We took eating on the beach very seriously. Didn't food taste better when eaten by the ocean? Besides, no one had money for the expensive treats available on the boardwalk.
Awful but I wanted one.

Plus, it was a very long walk from Bay 8 to the brightly lit food stalls from which
I desperately craved the unnaturally yellow cobs of corn hanging under the hot lights. The lights kept them warm but rendered the once tender kernels tasteless and indigestible. 

Distance brings me to another major component of a beach day...

Obviously, we all peed in the ocean. Occasionally someone would wander into a "warm zone" which meant that another bather had very recently done his business. You'd scream and move on...after all, someone had, more than likely, recently ventured into a warm zone of your own creation.

But poo poo in the wa wa was was a no no.

Other than the mysterious bastard who created the giant turd of my mother's youth, we all held whatever we had until we got home. I don't know how we did it but we did-- especially keeping in mind that we were eating constantly.

Giant turds aside, it certainly was a blissfully innocent way to spend a summer. I will address the boardwalk and what lay beneath it tomorrow....


  1. You're the second blog friend I've met who can't swim. I find that so interesting. Would you like me to teach you?

    We did go in CT when we visited my MIL years ago. She was a member at a private beach club- very chi-chi.

    It seems funny to have an end to the beach season up there. It was 102 here yesterday so people here are still flocking to the water whenever they can.

  2. Ahh! Some kind of miraculous network error has occurred and I can comment on today's post!! YIPPEEEE!!! :)

    The beach sounds WONDERFUL when you describe it. I've only been twice to the ocean. It's a 10 hour drive to the Gulf of Mexico (can you imagine driving for 10 hours and still being in the same state?!) and when you get there it's awful muddy and murky and a little dirty. Not nearly as beautiful as your beaches sound.

    So very good to get to comment today, I still do read everyday!! :)

    Lots of Love!

  3. Private beach club? Bah! As for teaching me, I thank you but I feel I am beyond being teachable. I stiffen up in fear and even with my fat to muscle ration (what muscles?), I can't even float!

  4. Cat!!! So glad to hear from you here! The beach was wonderful...not sure how wonderful these days, though.

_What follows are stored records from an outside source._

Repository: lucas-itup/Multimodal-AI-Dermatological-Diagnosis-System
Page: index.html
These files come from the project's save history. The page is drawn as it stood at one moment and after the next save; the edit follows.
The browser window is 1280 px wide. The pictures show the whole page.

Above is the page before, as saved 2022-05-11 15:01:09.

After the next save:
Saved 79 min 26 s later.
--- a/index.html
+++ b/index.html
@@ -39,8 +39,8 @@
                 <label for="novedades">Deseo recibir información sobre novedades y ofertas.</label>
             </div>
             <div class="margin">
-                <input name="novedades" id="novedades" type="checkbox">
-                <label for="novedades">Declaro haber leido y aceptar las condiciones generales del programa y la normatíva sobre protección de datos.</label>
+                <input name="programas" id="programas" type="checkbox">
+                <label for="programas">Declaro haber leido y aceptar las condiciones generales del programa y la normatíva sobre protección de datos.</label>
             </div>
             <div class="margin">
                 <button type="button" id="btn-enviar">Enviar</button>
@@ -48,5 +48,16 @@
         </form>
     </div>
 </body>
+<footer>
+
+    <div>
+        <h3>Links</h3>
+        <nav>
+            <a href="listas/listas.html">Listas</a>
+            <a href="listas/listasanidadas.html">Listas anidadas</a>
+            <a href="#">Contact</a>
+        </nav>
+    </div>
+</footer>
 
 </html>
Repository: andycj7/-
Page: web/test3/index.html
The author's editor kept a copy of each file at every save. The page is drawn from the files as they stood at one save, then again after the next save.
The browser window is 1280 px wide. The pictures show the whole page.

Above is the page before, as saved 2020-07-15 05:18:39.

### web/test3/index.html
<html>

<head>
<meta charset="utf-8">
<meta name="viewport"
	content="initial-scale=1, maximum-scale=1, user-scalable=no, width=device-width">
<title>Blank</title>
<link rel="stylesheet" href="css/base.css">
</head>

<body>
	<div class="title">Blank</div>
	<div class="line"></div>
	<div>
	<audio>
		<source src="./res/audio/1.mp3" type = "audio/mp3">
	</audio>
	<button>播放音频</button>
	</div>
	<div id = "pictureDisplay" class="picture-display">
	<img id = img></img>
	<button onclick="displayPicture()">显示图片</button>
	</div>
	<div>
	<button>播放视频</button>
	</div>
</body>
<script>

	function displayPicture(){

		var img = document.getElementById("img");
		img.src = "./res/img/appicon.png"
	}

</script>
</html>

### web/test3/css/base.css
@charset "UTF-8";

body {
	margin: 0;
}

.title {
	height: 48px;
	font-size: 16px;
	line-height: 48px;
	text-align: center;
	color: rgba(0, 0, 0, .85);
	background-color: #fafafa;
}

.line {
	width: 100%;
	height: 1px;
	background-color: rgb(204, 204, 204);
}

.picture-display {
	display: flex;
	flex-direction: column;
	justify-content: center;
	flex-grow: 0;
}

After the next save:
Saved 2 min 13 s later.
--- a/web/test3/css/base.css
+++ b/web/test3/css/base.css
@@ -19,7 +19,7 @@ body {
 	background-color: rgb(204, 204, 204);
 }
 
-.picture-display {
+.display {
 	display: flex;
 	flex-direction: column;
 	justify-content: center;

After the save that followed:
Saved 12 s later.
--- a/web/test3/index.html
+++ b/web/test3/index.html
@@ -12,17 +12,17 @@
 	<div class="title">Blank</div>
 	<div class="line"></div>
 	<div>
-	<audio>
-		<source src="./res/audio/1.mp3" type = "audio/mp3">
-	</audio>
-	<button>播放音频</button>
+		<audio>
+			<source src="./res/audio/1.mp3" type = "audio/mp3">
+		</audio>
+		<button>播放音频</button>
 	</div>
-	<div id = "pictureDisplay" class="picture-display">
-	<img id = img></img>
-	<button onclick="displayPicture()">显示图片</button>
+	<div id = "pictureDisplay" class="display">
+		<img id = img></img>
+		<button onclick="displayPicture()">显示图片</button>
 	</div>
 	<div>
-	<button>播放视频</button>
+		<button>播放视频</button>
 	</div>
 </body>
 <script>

    A ten hour drive and still in one state blows my tiny mind...but everything is bigger in Texas, as result--and that can't be bad!

    Lots of love back! XO

  5. My family would go to the beach too. 20 minutes from here, by car. Black sand, strong winds - long stretches of nothing and no-one but us and our little dog.
    I haven't been to the beach in years. Rick says they are closed.
    When I die I want some of my ashes turned into a diamond, and the rest scattered at the nearest beach. Such good memories.

  6. Black sand, Janet---I would love to see that. And I, too, have discussed the scattering of my ashes off at my beach. But first, I would like Keith Richards to snort some.

  7. Susan - we used to go to Jones Beach from the Bronx. My parents would never leave the house until early afternoon. Then we'd go to West End 2 - with the never-ending stretch of sand - and we'd have to treck over that broiling stretch - had to be at least 1/4 mile till the water! We, too, would bring TONS of stuff: umbrellas, chairs, thermos bottles (coffee, ice tea, hot cocoa for the evenings...) a playpen, pails, shovels, kites, a loaf of french bread, hard boiled eggs, the salt shaker... You get the idea. Don't know HOW they did it but I loved going! Lake Michigan has wonderful beaches - close to home and no sticky salt feeling!

  8. Katie, your comment made me laugh out loud. You obviously relate but Lake Michigan, Katie??? Really???